Saturday afternoon’s 11-2 Cubs loss to the Reds was, without question, the worst, most dispiriting defeat of the season so far.
I’m a little bit sanguine about this one. These things are going to happen even to the best of teams. Remember the 2016 Cubs, the 103-win World Series champions? They lost 15 of 20 at one point in June and early July, and during that stretch got swept by the Mets and were outscored 34-11 in that series. Last year the Cubs got swept by the awful Padres and scored only five runs in three games, and later on in the season lost two of three to the 96-loss Phillies, who were on a run winning nine of 12.
It happens. Good teams get defeated by bad teams all the time, and the bad team makes itself look good and the good team looks like it doesn’t even belong.
That’s what this one was, and the Cubs will recover from this. They’re too good not to.
The game might have been held in check when Luke Farrell had to leave at what I presume was a pitch limit of about 50. It was 2-1 Reds in the third, and there were two out and only one runner was on base. All Brian Duensing had to do was retire one more hitter...
... but Duensing was awful, the first five hitters against him all reached base, culminated by a grand slam by Reds pitcher Anthony DeSclafani.
Know how long it had been since a pitcher had hit a slam against the Cubs?
2 grand slams allowed by #Cubs this season. Both in last 3 days vs Reds.— Christopher Kamka (@ckamka) June 23, 2018
Anthony DeSclafani is first pitcher to hit a grand slam vs Cubs since Denny Neagle 6/27/1995
And if you think that’s a long time...
DeSclafani's first career grand slam, the first by a Reds pitcher since Bob Purkey on 8/1/1959 vs Cubs.— Reds Media Relations (@RedsPR) June 23, 2018
Duensing, who had a 1.93 ERA as of June 2, has now allowed 12 earned runs in his last five outings covering 4⅔ innings. That, my friends, is an ERA of 23.14 for those five games, with two homers allowed, and his season ERA is now 6.17. Yikes, again. Methinks Mr. Duensing might benefit from a disabled list stint.
There are a handful of Cubs things worth looking at from this game, so let’s do that.
First, Tommy La Stella showed some Javy-like defense [VIDEO].
That was in the bottom of the first inning when it was just 2-0 Reds.
Willson Contreras made it 2-1 in the top of the second with his fifth homer of the year [VIDEO].

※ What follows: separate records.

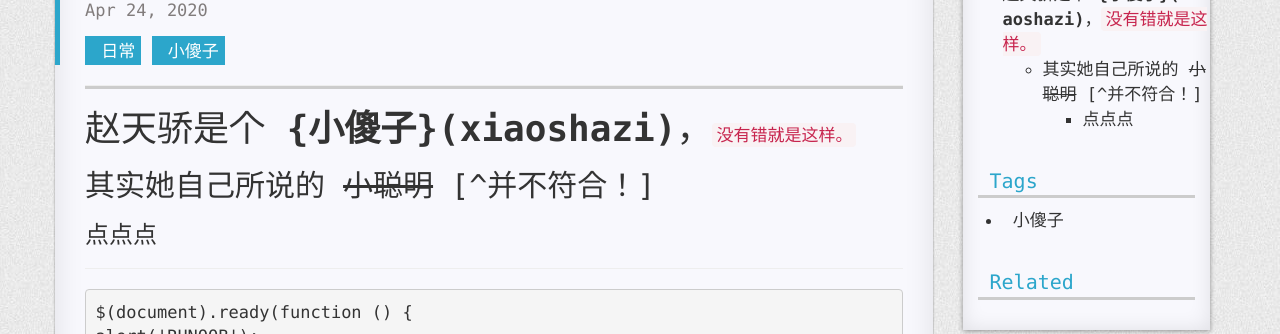
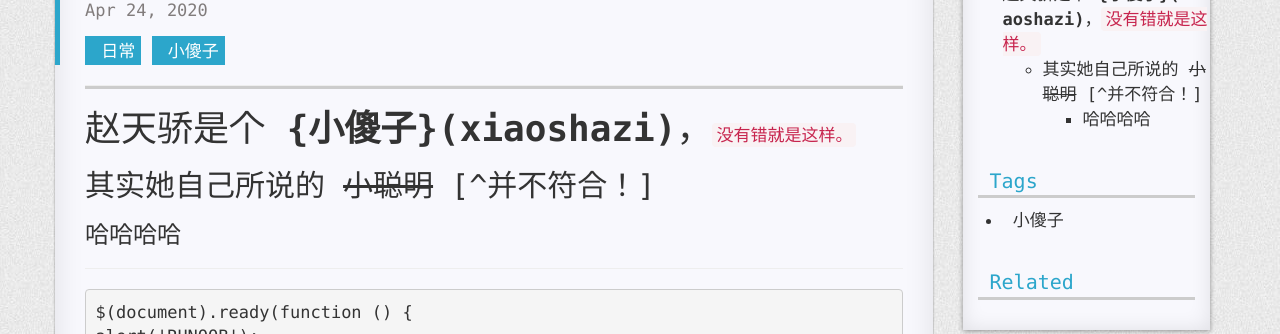
Before and after one commit to MiracleAttacker/MiracleAttacker.github.io, a Jekyll site: the page built from _posts/2020-04-24-有一个小傻子.md, in a window 1280 px wide. Shown: the part 151-485 px from the top of the page. Built offline with Jekyll 4.4.1, drawn with Linux system fonts in a browser that asks for light colours; nearby versions of some CDN libraries; comment, search, counter and statistics services are not loaded; a style sheet for code colours, icons or effects is not loaded.

Commit message:
修改文件: _posts/2020-04-24-有一个小傻子.md

```diff
--- a/_posts/2020-04-24-有一个小傻子.md
+++ b/_posts/2020-04-24-有一个小傻子.md
@@ -15,7 +15,7 @@ grammar_cjkRuby: true
 ##  其实她自己所说的 ~~小聪明~~   [^并不符合！]
 
 
-### 点点点
+### 哈哈哈哈
 
 ***
 
```
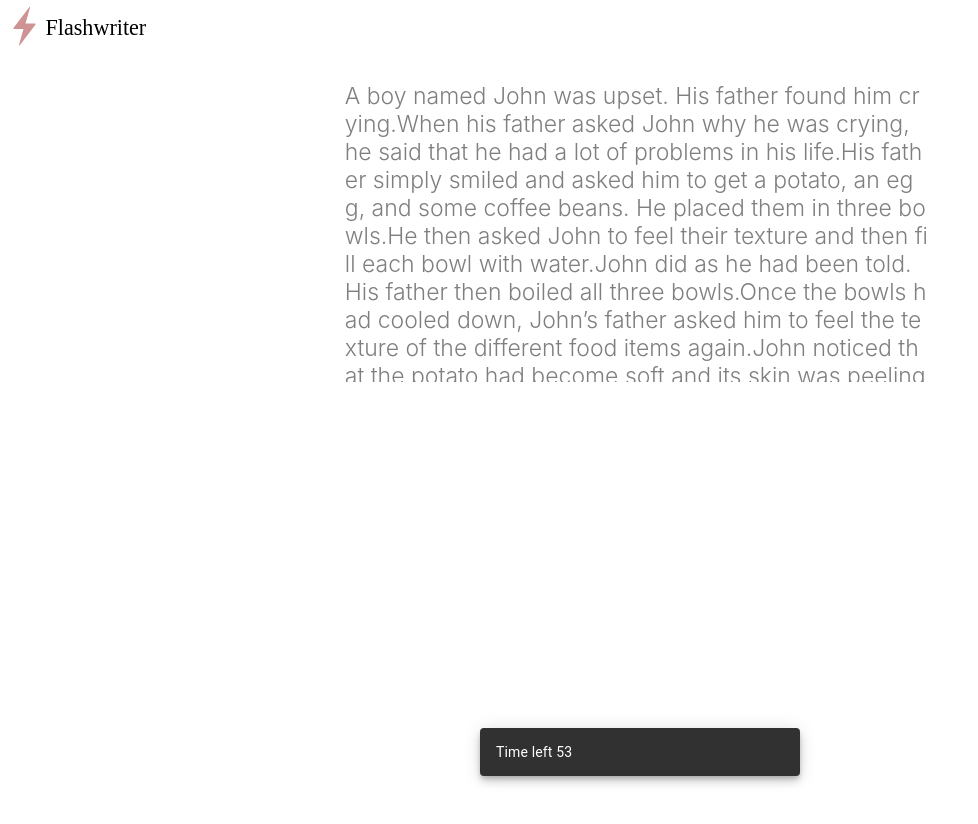
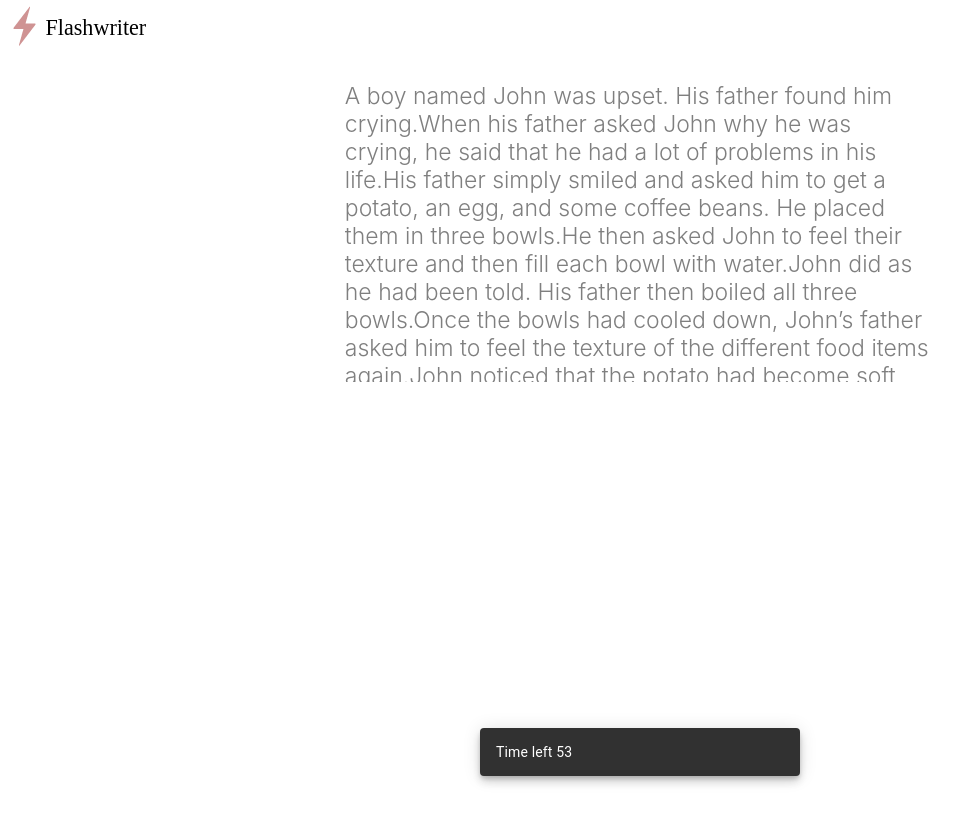
Before and after one commit to yogamonck-web/typetest-react, a React (Create React App) app: page /test in a window 1280 px wide. Shown: the top 824 px of the page, without its empty margins (0-978 px from the left). Built offline with nearby package versions, Linux system fonts and the light colour scheme.

Commit message:
💄 Text box word break change to inherit

```diff
--- a/src/Component/TextTypeArea/style.css
+++ b/src/Component/TextTypeArea/style.css
@@ -8,7 +8,7 @@
   font-size: 23px;
   width: 60%;
   font-weight: 300 !important;
-  word-break: break-all;
+  word-break: inherit;
   /* background-color: red; */
 }
 
@@ -19,7 +19,7 @@
   content: attr(data-descr);
   width: 99%;
   height: 100%;
-  word-break: break-all;
+  word-break: inherit;
 
   opacity: 0.5;
   /* font-weight: bold; */
```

That was Willson’s first home run since May 12 against the White Sox, so he’d played 32 games between home runs. Hopefully this will get him going; the Cubs need someone, anyone to get going with some power.
After Billy Hamilton led off the sixth with a single off Rob Zastryzny and stole second base, Rob Z. left with an undisclosed injury:
Rob Zastryzny leaves the game due to injury in the 6th.— Chicago Cubs (@Cubs) June 23, 2018
We will update his condition when information is available. pic.twitter.com/xf4gflKMgY
I would expect a possible DL stint to begin Sunday, and with a DL stint a player just sent down doesn’t have to be down 10 days, so Justin Hancock could be recalled. We’ll find out in the morning, I’d think.
To save what’s left of a beleaguered bullpen, Chris Gimenez threw the eighth inning. He gave up a single and a walk, got a line drive out to left and then a strikeout:
Gimenez strikes out Tucker Barnhart, throwing 84 mph.— Paul Sullivan (@PWSullivan) June 23, 2018
However, Joey Votto then put the exclamation point on the game for the Reds by smashing a three-run homer off a “fastball” measured at 67 miles per hour. Have your fun, Reds. It won’t last forever.
As of this writing, it’s still uncertain who will start the series finale Sunday, where the Cubs will try to salvage one game of this four-game set. Tyler Chatwood could go, if his wife doesn’t go into labor with their first child. If not, Mike Montgomery will likely start for the Cubs, also on normal rest — both Chatwood and Montgomery threw in the doubleheader Tuesday. Sal Romano will start for the Reds. Game time is 12:10 p.m. CT and TV coverage is via NBC Sports Chicago.